About 40 % of Europe's energy demand is generated by the need to heat, light and cool buildings. As nearly half of all European residential buildings were constructed before 1970, retrofitting existing homes to increase energy efficiency is just as important as building new zero-energy homes. Several EU projects are testing new ways to make renovations faster, better, cheaper and more energy efficient.
The Energy Efficiency Directive (EED) (Directive 2012/27/EU) and the revised Energy Performance Building Directive (EPBD) (Directive 2018/844) both contain provisions for increasing Europe's renovation rate.
The greatest challenge to reducing energy use in buildings lies in increasing the rate, quality and effectiveness of building renovation, since the current rate is merely 1.2 % per year. Effective renovation approaches need to be widely demonstrated and then replicated to ensure that the renovation rate rises to between 2 % and 3 % each year.
Research conducted at all levels
This CORDIS Results Pack focuses on seven EU-funded projects working with public and private actors. One initiative, EmBuild, collaborated with public authorities to establish effective long-term strategies that mobilise investment in energy efficiency renovations of their building stock.
The HERON project has developed a decision support tool that quantifies behavioural barriers to help policymakers improve model scenarios for future energy demand and increase the adoption rate of energy efficiency measures.
Meanwhile, NewTREND created an integrated approach to reduce disparities between the estimated and actual energy performance of building renovations, while exploiting the potential synergies of working at neighbourhood level. The REFURB project worked at the regional level to remove the obstacles currently preventing householders from progressing with energy refurbishments to create a zero-energy home.
Thanks to RentalCal, investors and building owners have a tool to support them in deciding whether to invest in energy-efficient refurbishments in the private rental market. The TRANSITION ZERO project sought to establish the correct market conditions to enable net zero-energy whole-house refurbishments on an industrial scale in France and the United Kingdom, building on the Energiesprong approach pioneered in the Netherlands.
Finally, under URBAN LEARNING, eight European cities worked together to improve their governance structures and integrate energy aspects into their urban design and planning processes.
All these projects demonstrate innovative tools and processes that can positively contribute to more cost-effective, higher quality, and faster deep renovations of buildings involving less disturbance to the residents.
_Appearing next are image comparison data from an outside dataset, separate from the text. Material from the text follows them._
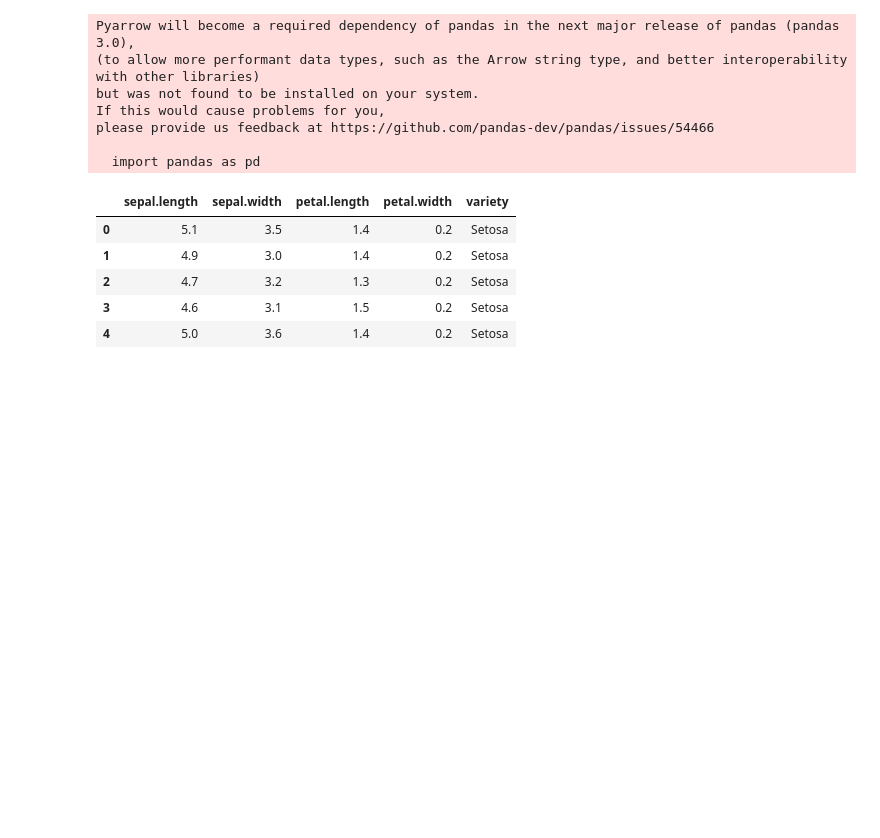
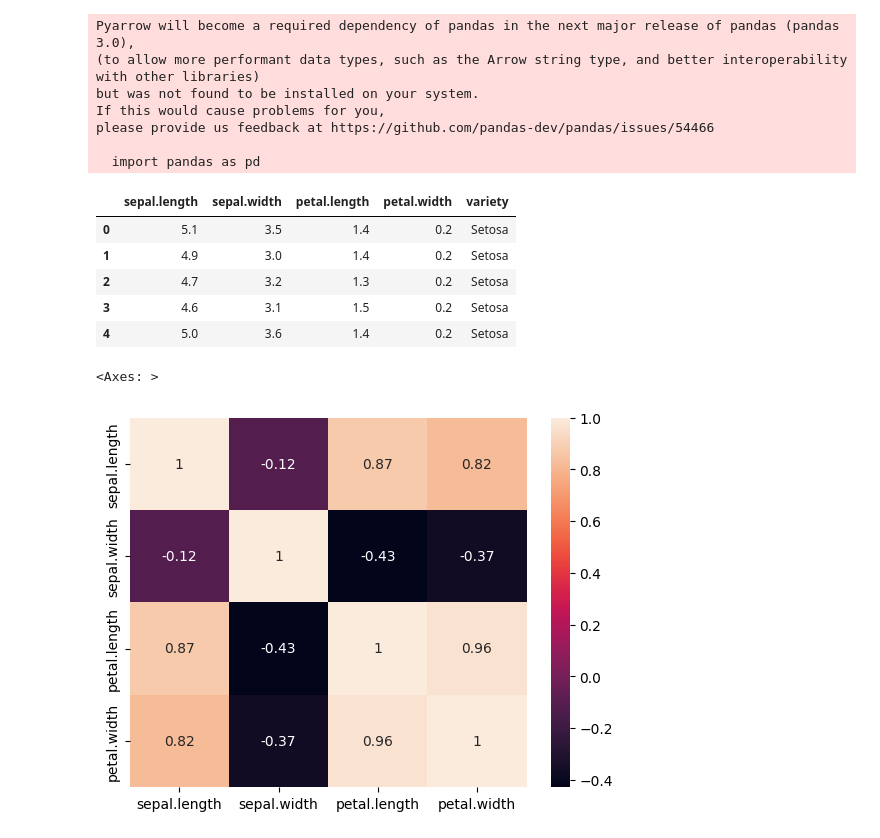
Before and after one commit to ivajazz/EDA_3, a Jupyter notebook: EDA_3_5.ipynb, the cells around one changed output. Drawn from its saved outputs; the diff is of its cells as text; code cells hidden in the pictures; blank space fills up the shorter version.

```diff
--- a/EDA_3_5.ipynb
+++ b/EDA_3_5.ipynb
@@ -18,3 +18,10 @@ iris.head()
 | 2 | 4.7 | 3.2 | 1.3 | 0.2 | Setosa |
 | 3 | 4.6 | 3.1 | 1.5 | 0.2 | Setosa |
 | 4 | 5.0 | 3.6 | 1.4 | 0.2 | Setosa |
+# %%
+import seaborn as sns
+
+sns.heatmap(iris.corr(numeric_only=True), annot=True)
+# %% [output]
+<Axes: >
+[figure, added]
```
They also show that reducing the energy consumption of Europe’s building stock requires closer cooperation of governments, local authorities, the construction sector as well as home owners.